_Exercise instructions_
Across the entries that follow, work out the number of lines containing the string "SIMULATION", and state it alone.

◆ ◆ ◆ ◆ ◆

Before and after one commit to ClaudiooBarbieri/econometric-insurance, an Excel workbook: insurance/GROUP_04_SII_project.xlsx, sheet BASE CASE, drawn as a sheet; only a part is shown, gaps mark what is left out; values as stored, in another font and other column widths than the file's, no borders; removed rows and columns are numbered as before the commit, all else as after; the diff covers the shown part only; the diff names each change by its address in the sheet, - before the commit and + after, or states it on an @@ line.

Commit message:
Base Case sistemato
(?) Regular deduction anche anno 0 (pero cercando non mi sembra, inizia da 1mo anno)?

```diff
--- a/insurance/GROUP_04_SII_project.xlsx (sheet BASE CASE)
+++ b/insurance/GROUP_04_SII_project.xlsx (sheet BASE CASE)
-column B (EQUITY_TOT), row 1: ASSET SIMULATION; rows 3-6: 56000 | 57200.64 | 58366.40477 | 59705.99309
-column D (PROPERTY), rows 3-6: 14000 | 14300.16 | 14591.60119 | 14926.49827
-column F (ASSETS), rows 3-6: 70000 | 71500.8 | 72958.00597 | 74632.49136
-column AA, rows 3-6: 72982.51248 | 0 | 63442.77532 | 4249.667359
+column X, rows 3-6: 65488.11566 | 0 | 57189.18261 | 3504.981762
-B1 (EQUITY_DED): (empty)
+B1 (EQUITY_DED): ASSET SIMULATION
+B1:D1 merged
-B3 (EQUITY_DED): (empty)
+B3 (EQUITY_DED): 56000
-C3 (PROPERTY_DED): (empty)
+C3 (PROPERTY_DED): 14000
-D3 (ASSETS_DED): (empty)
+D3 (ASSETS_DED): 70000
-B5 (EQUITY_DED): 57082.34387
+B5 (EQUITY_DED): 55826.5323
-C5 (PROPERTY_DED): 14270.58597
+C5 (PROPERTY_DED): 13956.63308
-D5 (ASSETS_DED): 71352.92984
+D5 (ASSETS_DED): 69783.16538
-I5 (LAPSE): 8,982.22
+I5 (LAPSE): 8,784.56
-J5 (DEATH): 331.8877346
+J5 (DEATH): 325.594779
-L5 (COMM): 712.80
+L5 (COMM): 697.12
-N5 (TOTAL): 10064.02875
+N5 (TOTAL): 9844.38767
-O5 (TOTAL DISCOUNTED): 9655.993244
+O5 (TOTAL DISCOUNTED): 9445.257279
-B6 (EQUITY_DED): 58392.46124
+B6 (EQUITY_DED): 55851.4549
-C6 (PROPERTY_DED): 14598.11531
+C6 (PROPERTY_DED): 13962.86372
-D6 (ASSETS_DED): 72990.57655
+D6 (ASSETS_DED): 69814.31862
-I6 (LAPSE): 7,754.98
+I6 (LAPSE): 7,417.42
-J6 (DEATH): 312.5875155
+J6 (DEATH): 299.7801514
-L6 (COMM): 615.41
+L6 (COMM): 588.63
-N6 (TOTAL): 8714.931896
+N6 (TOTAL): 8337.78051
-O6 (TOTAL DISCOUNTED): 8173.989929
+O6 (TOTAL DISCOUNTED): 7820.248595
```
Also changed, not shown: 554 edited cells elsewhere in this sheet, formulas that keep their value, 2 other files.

◆ ◆ ◆ ◆ ◆

_Exercise response_
2